Did you know that OSHA requires you to review and update your safety program at least once every year? This includes documenting which employees participated in training sessions. January is the perfect time to review your safety program—and make sure it is up-to-date.
Who Needs a Safety Program?
Any company that has hazards—such as electrical, chemical, airborne, or bloodborne—is required by OSHA to create a safety plan. The safety plan must be updated once per year.
“Today, every business in the world has hazards,” said Tom Smith, Director of Safety Consulting and Training for IBT, and a specialist on OSHA training requirements. He frequently conducts safety training for IBT customers, and provides consultation on their safety programs, helping them to identify gaps in their safety measures and making their training more interactive.
“At a minimum, all employees need to be aware of the hazards and how to deal with them,” Smith said.
Faultless Starch/Bon Ami Updates Safety Programs Regularly
Maria Butkovich, Safety Health and Environmental Engineer for Faultless Starch/Bon Ami Company, has worked with Smith’s team since 2002. They routinely hire IBT to do safety compliance audits, employee training, occupational exposure monitoring, and general safety program review.
Butkovich said that the training and consulting they have received from Smith’s team has helped them to reduce their overall number of injuries and incidents.
“Getting our safety training and safety program consultation from IBT has been a huge help for us,” Butkovich said. “It has really improved the safety performance and compliance in our plant in Kansas City, and has made everyone more knowledgeable.”
Smith said that the regulations work. “Work environments are much safer overall today than they were before OSHA,” he said. “Companies with safety programs have fewer illnesses and injuries.” In fact, in the four decades since the Occupational Safety and Health Act (OSHA) was signed into law, workplace deaths, injuries, and illnesses have been reduced by more than 60%.
However, many company owners hesitate to start an official safety program, fearing it will be a large expense that won’t bring a good return. In reality, Smith said, owners see payback almost immediately.
“Businesses that maintain an updated safety program not only have lower worker’s comp rates, they also have a lower risk of lawsuits and fines from OSHA,” he said.
Popular Safety Training
Smith said that the most popular safety hazard training requested from IBT includes:
- Respiratory Protection
- Hazard Communication
- Bloodborne Pathogens
- Arc Flash Hazard
- Permit-Required Confined Spaces
Updating Your Safety Program

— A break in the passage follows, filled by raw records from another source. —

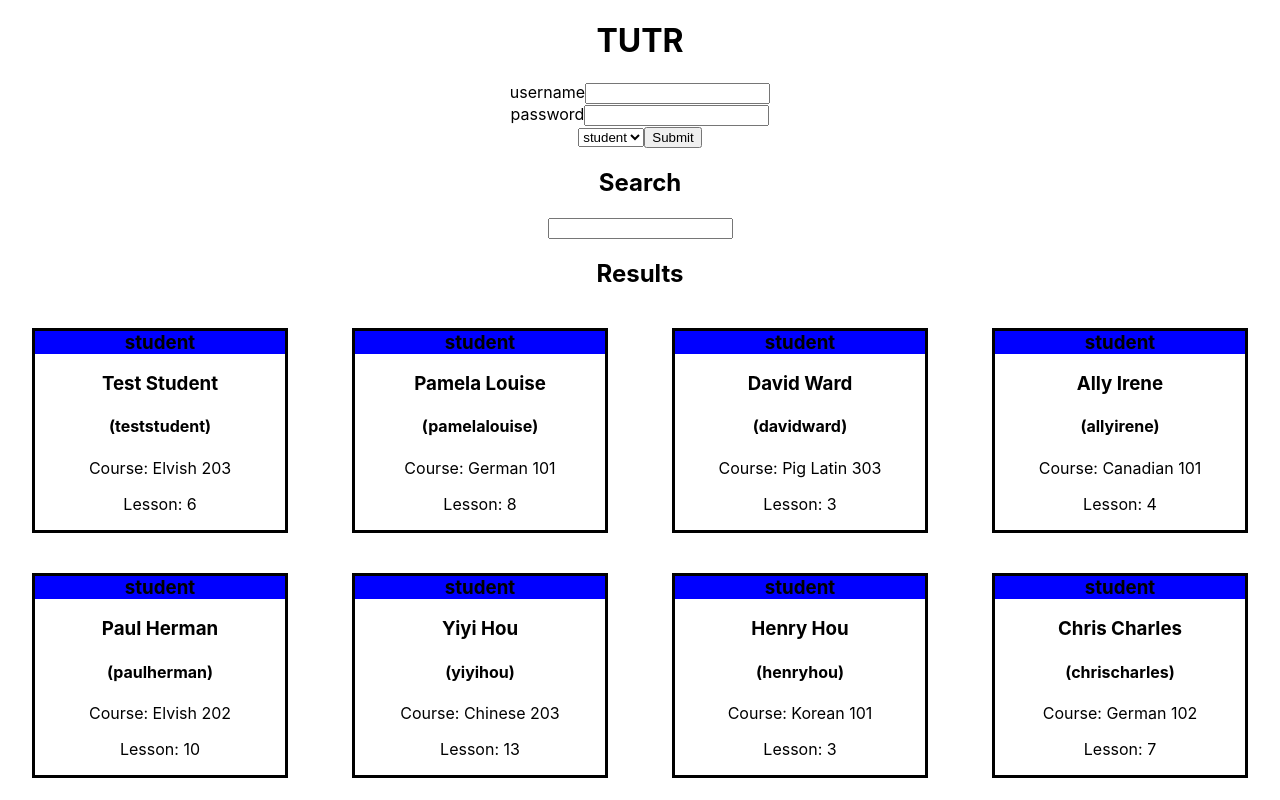
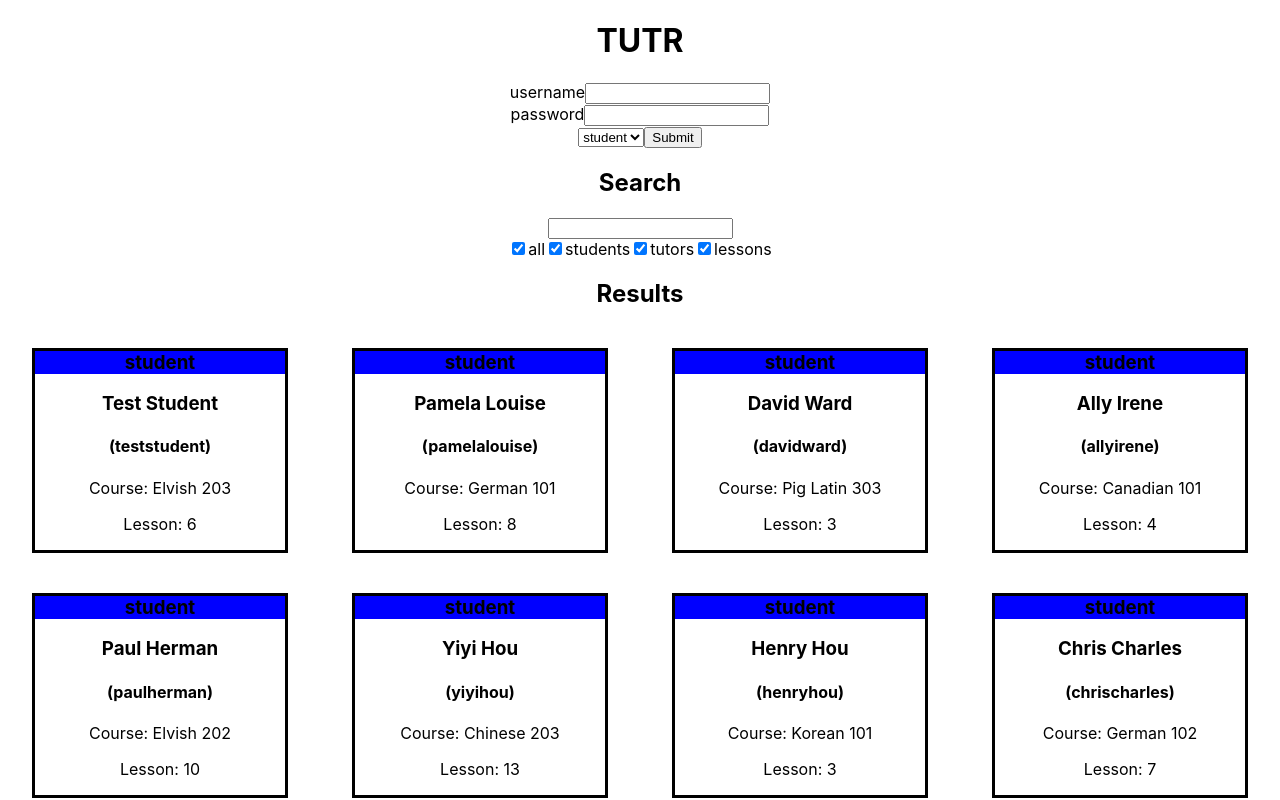
Before and after one commit to smcvey7/Tutr, a React (Create React App) app in the folder phase-3-sinatra-react-project-frontend/: page / in a window 1280 px wide. Shown: the top 800 px of the page. Built offline with nearby package versions, Linux system fonts and the light colour scheme.

Commit message:
add checkboxes to search form

```diff
--- a/phase-3-sinatra-react-project-frontend/src/Components/Search.js
+++ b/phase-3-sinatra-react-project-frontend/src/Components/Search.js
@@ -1,12 +1,54 @@
-import React from "react";
+import React, {useState} from "react";
 
 function Search(){
+  const [checks, setChecks] = useState({
+    all: true,
+    students: true,
+    tutors: true,
+    lessons: true
+  })
+
+  function checkAll(){
+    checks.all ?
+      setChecks({
+        all: false,
+        students: false,
+        tutors: false,
+        lessons: false
+      }) :
+      setChecks({
+        all: true,
+        students: true,
+        tutors: true,
+        lessons: true
+      })
+  }
+
+  function onCheckChange(e){
+    console.log(e)
+    checks[e.target.name] ? setChecks(
+      {
+        ...checks,
+        all: false,
+        [e.target.name]: !checks[e.target.name]
+      }) :
+    setChecks(
+      {
+        ...checks,
+        [e.target.name]: !checks[e.target.name]
+      })
+  }
 
   return(
     <div>
       <h2>Search</h2>
       <form>
-        <input></input>
+        <input/><br/>
+        <input checked={checks.all} onChange={checkAll} type="checkbox"  />all
+        <input checked={checks.students} name="students" onChange={onCheckChange} type="checkbox"/>students
+        <input checked={checks.tutors} name="tutors" onChange={onCheckChange} type="checkbox"/>tutors
+        <input checked={checks.lessons} name="lessons" onChange={onCheckChange} type="checkbox"/>lessons
+
       </form>
     </div>
   )
```
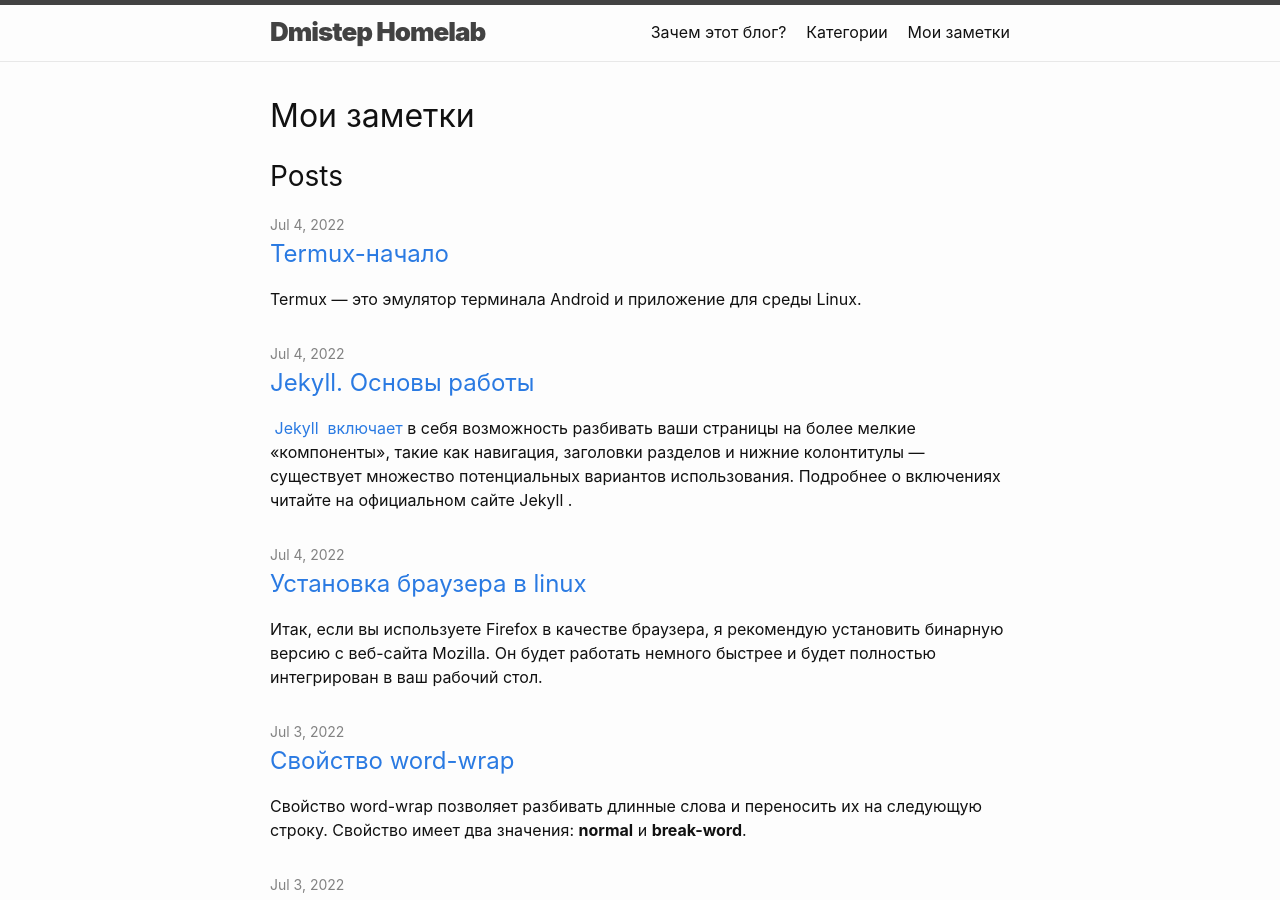
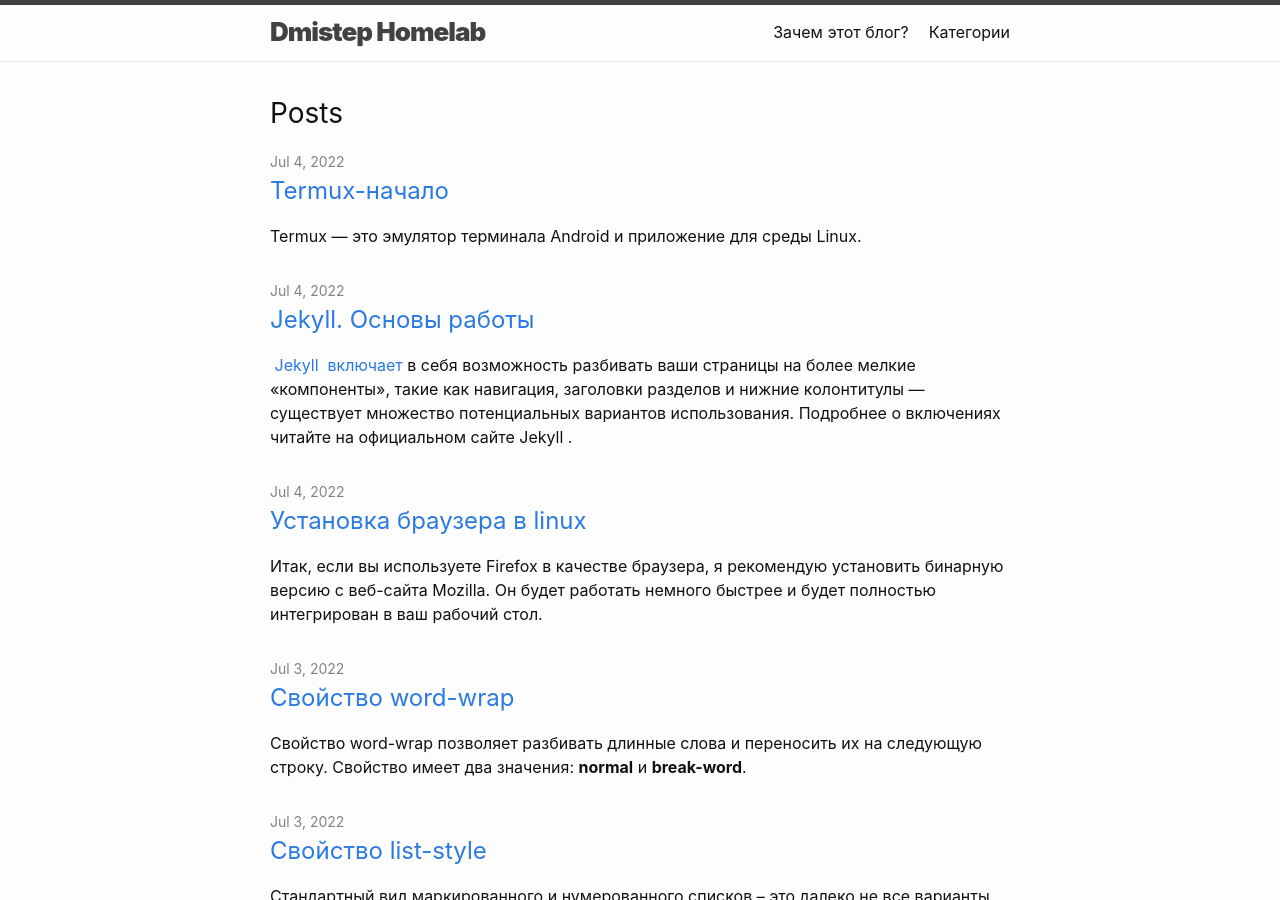
Before and after one commit to Dmistep/test-blog, a Jekyll site: the page built from index.md, in a window 1280 px wide and 900 px high. Built offline with Jekyll 4.4.1, drawn with Linux system fonts in a browser that asks for light colours; part of the change alters nothing that is shown.

Commit message:
update index.md

```diff
--- a/index.md
+++ b/index.md
@@ -3,5 +3,5 @@
 # To modify the layout, see https://jekyllrb.com/docs/themes/#overriding-theme-defaults
 
 layout: home
-title: "Мои заметки"
+#title: "Мои заметки"
 ---
```
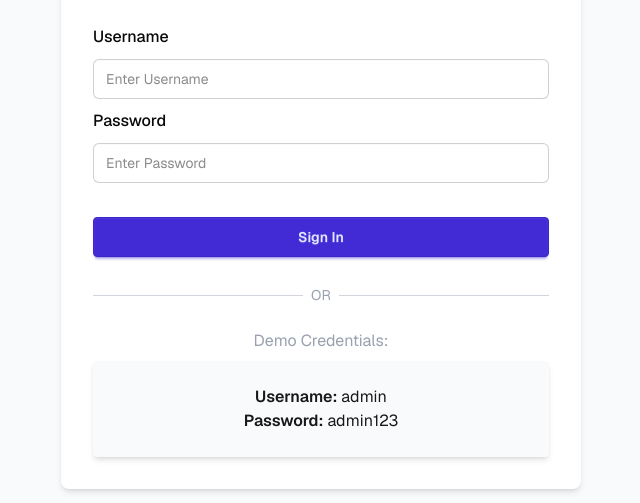
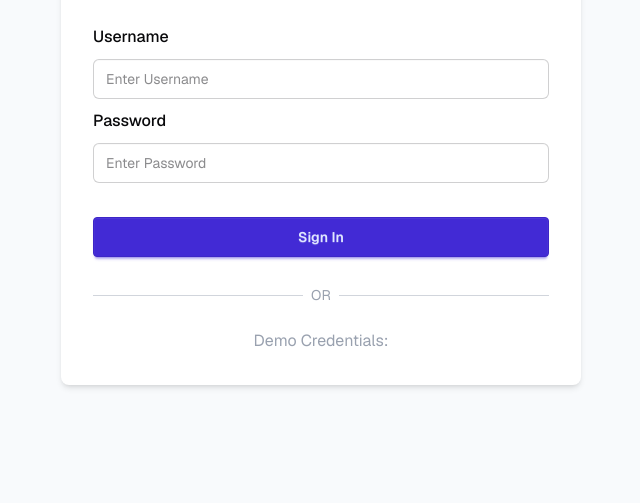
Before and after one commit to Nur-Ahammed-Tonmoy/githubIssueTracker, a plain HTML site: page index.html in a window 1280 px wide. Shown: the part 297-800 px from the top of the page, without its empty margins (319-959 px from the left). Drawn offline with nearby package versions, Linux system fonts and the light colour scheme.

Commit message:
someyhing chcanged

```diff
--- a/index.html
+++ b/index.html
@@ -52,10 +52,7 @@
         </div>
         <div class="text-center space-y-2">
             <p class="text-[16px] text-gray-400">Demo Credentials:</p>
-            <div class="p-6 bg-[#f8fafc] shadow-md rounded-sm">
-                <p><span class="font-semibold">Username:</span> admin</p>
-                <p><span class="font-semibold">Password:</span> admin123</p>
-            </div>
+
         </div>
     </main>
 
```
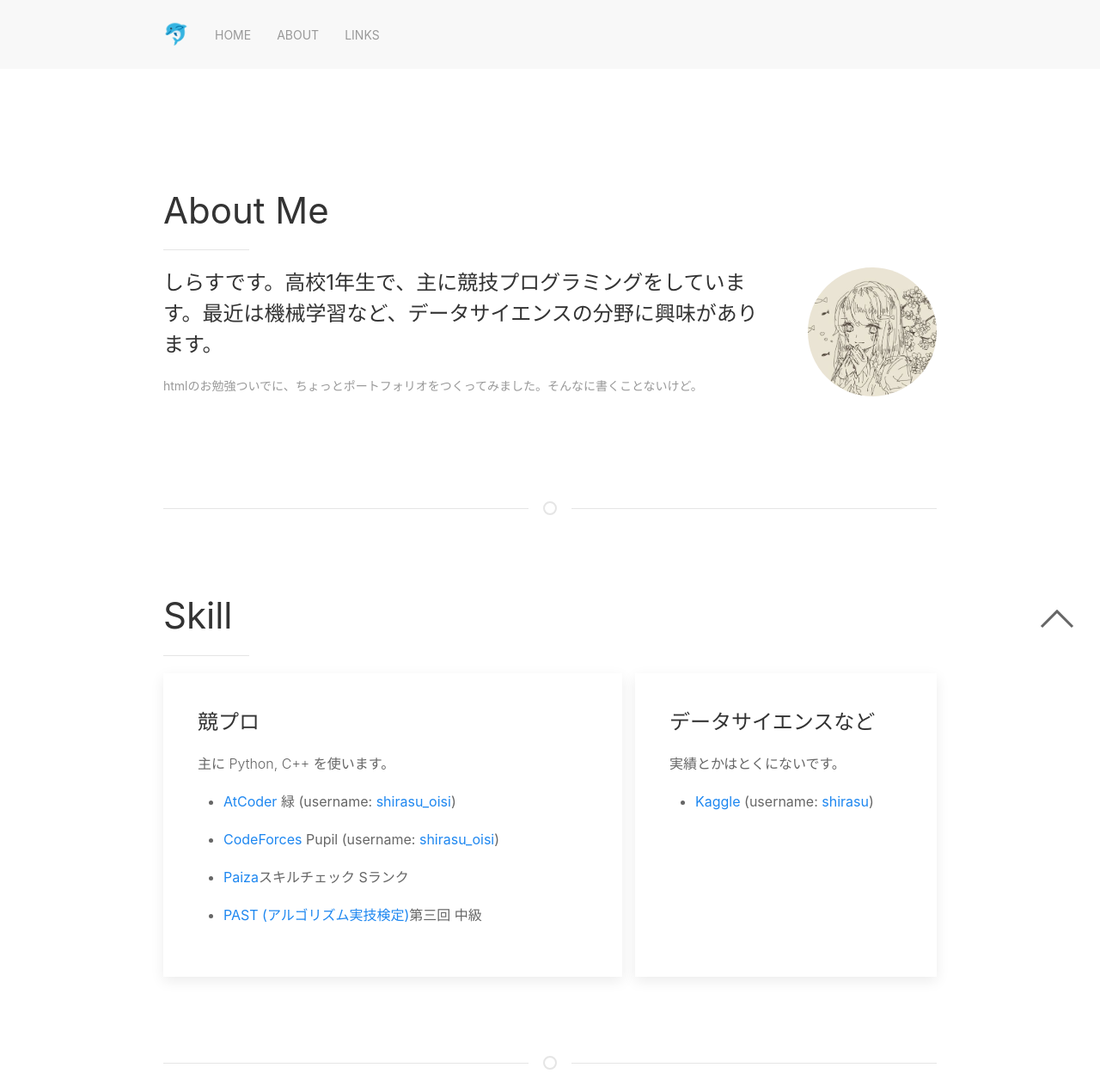
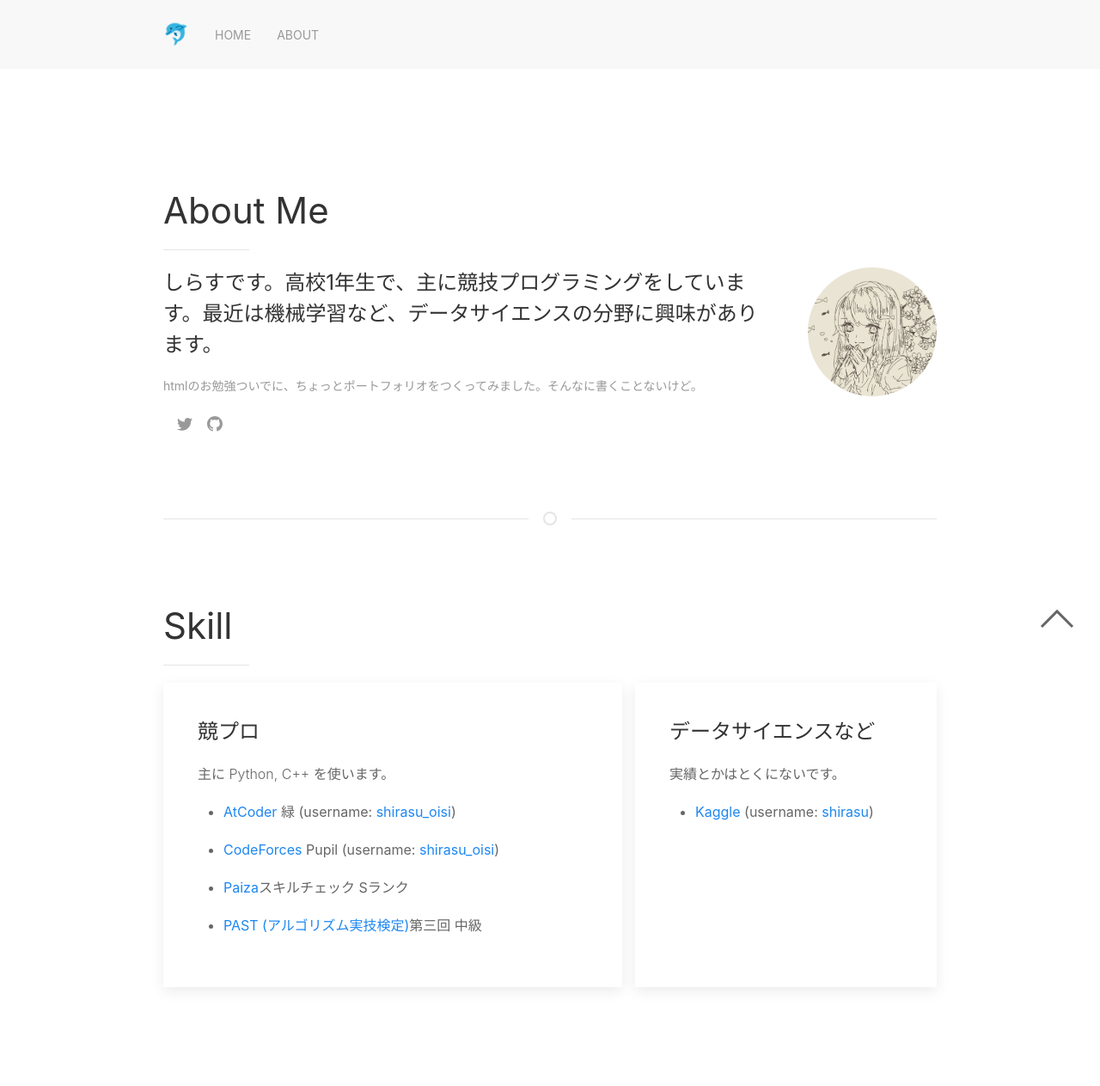
Before and after one commit to shirasu-oisi/portfolio, a plain HTML site: page index.html in a window 1280 px wide. Shown: the whole page at 86% size. Drawn offline with nearby package versions, Linux system fonts and the light colour scheme.

Commit message:
update index.html

```diff
--- a/index.html
+++ b/index.html
@@ -22,7 +22,7 @@
                     <ul class="uk-navbar-nav">
                         <li><a href="#">Home</a></li>
                         <li><a href="#about">About</a></li>
-                        <li><a href="#links">Links</a></li>
+                        <!-- <li><a href="#links">Links</a></li> -->
                     </ul>
                 </div>
                 <!-- <div class="uk-navbar-right">
@@ -45,6 +45,13 @@
                         width="150" height="150" alt="icon">
                     <p class="uk-text-lead">しらすです。高校1年生で、主に競技プログラミングをしています。最近は機械学習など、データサイエンスの分野に興味があります。</p>
                     <p class="uk-text-meta">htmlのお勉強ついでに、ちょっとポートフォリオをつくってみました。そんなに書くことないけど。</p>
+
+                    <ul class="uk-list">
+                        <div class="uk-grid-small uk-grid" uk-grid>
+                            <li><a href="https://twitter.com/shirasu_oisi" class="uk-icon-link" uk-icon="twitter"></a></li>
+                            <li><a href="https://github.com/shirasu-oisi" class="uk-icon-link" uk-icon="github"></a></li>
+                        </div>
+                    </ul>
                 </div>
 
                 <hr class="uk-divider-icon">
@@ -90,15 +97,14 @@
                     </div>
                 </div>
 
-                <hr class="uk-divider-icon">
+                <!-- <hr class="uk-divider-icon">
 
                 <div class="uk-section uk-section-default">
 
-                </div>
+                </div> -->
             </article>
         </div>
     </div>
-    <!-- <br><br><br><br><br><br><br><br><br><br><br><br><br><br><br><br><br><br><br><br><br><br><br><br><br><br><br><br><br><br><br><br><br><br><br><br><br><br>a -->
 </body>
 
 </html>
```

Smith also recommends updating your safety program after the New Year’s holiday every January. He suggests that companies ask themselves 4 questions:
- Is management committed to a safe and healthy work environment? If not, then what needs to be done?
- Have any new hazards arisen at your worksite in the past year? Have you added these to your safety program?
- Do your employees follow OSHA’s recommended hierarchy of: engineering controls, administrative controls, and personal protective equipment?
- Does your training program follow OSHA’s 7-step training model?
“The bottom line is, OSHA can issue a citation and a fine you if you do not have documented safety training for your employees,” Smith said. “Both the hassle and expense can be eliminated by an effective review of your safety program.”
For more information contact Tom Smith at (816) 699-3968 or firstname.lastname@example.org.